The landfill should be the very last resort for old pianos.
Consider these options instead:
– Make the decision to resume playing your own piano: take lessons, teach yourself, & start composing.
– Pass your piano on to someone who will appreciate it.
– Think what else the piano could become. Turn it into art or something functional. Take a look at some of the ideas on this web site: https://www.PianoRecycling.org

Happy home
Locally on Whidbey, if it plays, it will be given away for free.
I would rather have these pianos played and appreciated than to watch them sit in storage or fall apart in the weather. My goal is to give new life to these period instruments and to put them back into the world again, so that they can continue to please, inspire, and enhance lives.
Due to Covid, I am no longer hauling pianos locally, and I am giving away the remaining few I have. However, if you don’t want your piano, please let me know and I might be able to connect you with someone who wishes to own one.

If it needs work, one of five things will happen to it:
Restored and recycled into the world as a playing instrument
Ship it to Peru to find a new home
Given away locally for free as-is
Dismantled and salvaged for parts
Converted into art pieces

If you want to do this yourself:
There is one other option for your piano, and that is to turn it into something else.
Consider this option if you do not want to pay to have it hauled away, yet you do not want it thrown out.
Think what it could become: a piece of furniture, a work of art, or a practical useful item in your house.
For advice, options and ideas, check out this inspiring site: https://www.PianoRecycling.org.

I have donated twenty pianos to schools in Cambodia, ten pianos to schools in Viet Nam, two pianos to Zambia, and hundreds to Peru. If you know anyone locally who wants a piano, please let me know. I am always looking for outlets for these pianos: starving musicians, foster children beginning piano lessons, artists who would like an endless supply of piano parts, metal sculptors, and wood workers who are looking for old-growth wood and unusual pieces, school art classes, or projects for people with nothing else to do.

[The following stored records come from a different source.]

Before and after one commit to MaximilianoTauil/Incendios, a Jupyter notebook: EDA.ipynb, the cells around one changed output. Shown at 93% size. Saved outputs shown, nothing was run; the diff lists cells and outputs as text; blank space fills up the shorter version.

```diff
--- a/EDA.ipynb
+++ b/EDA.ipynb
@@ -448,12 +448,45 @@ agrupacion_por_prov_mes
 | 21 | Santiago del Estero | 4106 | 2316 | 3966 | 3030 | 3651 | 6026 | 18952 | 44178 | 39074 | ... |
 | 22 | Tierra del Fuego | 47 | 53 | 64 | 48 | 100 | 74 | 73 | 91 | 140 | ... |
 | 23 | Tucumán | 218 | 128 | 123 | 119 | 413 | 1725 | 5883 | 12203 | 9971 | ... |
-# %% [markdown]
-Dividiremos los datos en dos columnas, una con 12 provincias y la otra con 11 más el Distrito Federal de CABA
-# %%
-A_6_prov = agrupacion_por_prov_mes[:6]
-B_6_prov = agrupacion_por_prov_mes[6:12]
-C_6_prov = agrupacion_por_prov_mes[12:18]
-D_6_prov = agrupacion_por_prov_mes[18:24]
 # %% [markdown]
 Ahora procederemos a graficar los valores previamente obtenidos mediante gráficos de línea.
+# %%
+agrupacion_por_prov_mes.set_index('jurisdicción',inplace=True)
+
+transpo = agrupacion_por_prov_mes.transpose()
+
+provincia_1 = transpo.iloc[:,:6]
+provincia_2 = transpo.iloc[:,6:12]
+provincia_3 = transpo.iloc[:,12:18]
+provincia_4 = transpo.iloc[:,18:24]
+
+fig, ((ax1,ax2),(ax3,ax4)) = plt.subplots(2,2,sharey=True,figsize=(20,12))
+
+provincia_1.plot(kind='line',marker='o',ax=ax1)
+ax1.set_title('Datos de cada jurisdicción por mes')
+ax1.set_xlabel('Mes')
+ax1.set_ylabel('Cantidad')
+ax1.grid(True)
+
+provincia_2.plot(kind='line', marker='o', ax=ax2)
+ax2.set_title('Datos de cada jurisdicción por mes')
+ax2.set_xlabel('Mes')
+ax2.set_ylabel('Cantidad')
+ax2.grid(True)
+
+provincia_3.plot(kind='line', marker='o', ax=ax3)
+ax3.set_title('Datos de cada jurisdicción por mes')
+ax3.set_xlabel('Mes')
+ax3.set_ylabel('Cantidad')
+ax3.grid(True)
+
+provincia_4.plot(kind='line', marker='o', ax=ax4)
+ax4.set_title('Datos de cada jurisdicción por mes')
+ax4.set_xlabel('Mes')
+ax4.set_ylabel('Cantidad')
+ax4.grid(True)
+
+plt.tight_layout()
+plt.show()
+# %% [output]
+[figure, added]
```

Death of the pianoRegardless of its fate, my goal is that your piano will not end up in a landfill.
(I do not do what happens in this NY Times article: For More Pianos, Last Note Is Thud in the Dump – NY Times.com ARTS | December 31, 1969, Video Library Player: A Requiem for Pianos O’Mara Meehan Piano Movers has been the business since 1874. The vice president, Brian O’Mara, laments the fact he has to dispose of five to ten pianos a month.)

Watch this video of what Dean does with pianos instead of dumping them: